» Exercise prompt: Please print the data again exactly as given.

^^^^

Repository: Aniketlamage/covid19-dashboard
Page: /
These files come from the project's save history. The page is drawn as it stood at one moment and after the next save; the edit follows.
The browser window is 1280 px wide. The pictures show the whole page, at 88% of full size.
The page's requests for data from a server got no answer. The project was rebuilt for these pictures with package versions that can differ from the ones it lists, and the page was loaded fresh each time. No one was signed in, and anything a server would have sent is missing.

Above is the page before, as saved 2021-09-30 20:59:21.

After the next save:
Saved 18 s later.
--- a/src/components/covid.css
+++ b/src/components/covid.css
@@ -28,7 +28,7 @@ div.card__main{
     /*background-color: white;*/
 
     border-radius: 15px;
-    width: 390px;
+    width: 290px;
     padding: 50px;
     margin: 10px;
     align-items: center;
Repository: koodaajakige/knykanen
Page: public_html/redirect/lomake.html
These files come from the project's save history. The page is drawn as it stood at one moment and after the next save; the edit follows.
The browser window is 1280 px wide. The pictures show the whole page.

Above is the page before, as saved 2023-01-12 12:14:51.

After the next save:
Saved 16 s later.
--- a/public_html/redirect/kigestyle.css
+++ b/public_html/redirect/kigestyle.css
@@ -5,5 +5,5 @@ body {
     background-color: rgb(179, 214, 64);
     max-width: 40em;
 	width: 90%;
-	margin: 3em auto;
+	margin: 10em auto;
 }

^^^^

» Solution to this problem:
Repository: Aniketlamage/covid19-dashboard
Page: /
These files come from the project's save history. The page is drawn as it stood at one moment and after the next save; the edit follows.
The browser window is 1280 px wide. The pictures show the whole page, at 88% of full size.
The page's requests for data from a server got no answer. The project was rebuilt for these pictures with package versions that can differ from the ones it lists, and the page was loaded fresh each time. No one was signed in, and anything a server would have sent is missing.

Above is the page before, as saved 2021-09-30 20:59:21.

After the next save:
Saved 18 s later.
--- a/src/components/covid.css
+++ b/src/components/covid.css
@@ -28,7 +28,7 @@ div.card__main{
     /*background-color: white;*/
 
     border-radius: 15px;
-    width: 390px;
+    width: 290px;
     padding: 50px;
     margin: 10px;
     align-items: center;
Repository: koodaajakige/knykanen
Page: public_html/redirect/lomake.html
These files come from the project's save history. The page is drawn as it stood at one moment and after the next save; the edit follows.
The browser window is 1280 px wide. The pictures show the whole page.

Above is the page before, as saved 2023-01-12 12:14:51.

After the next save:
Saved 16 s later.
--- a/public_html/redirect/kigestyle.css
+++ b/public_html/redirect/kigestyle.css
@@ -5,5 +5,5 @@ body {
     background-color: rgb(179, 214, 64);
     max-width: 40em;
 	width: 90%;
-	margin: 3em auto;
+	margin: 10em auto;
 }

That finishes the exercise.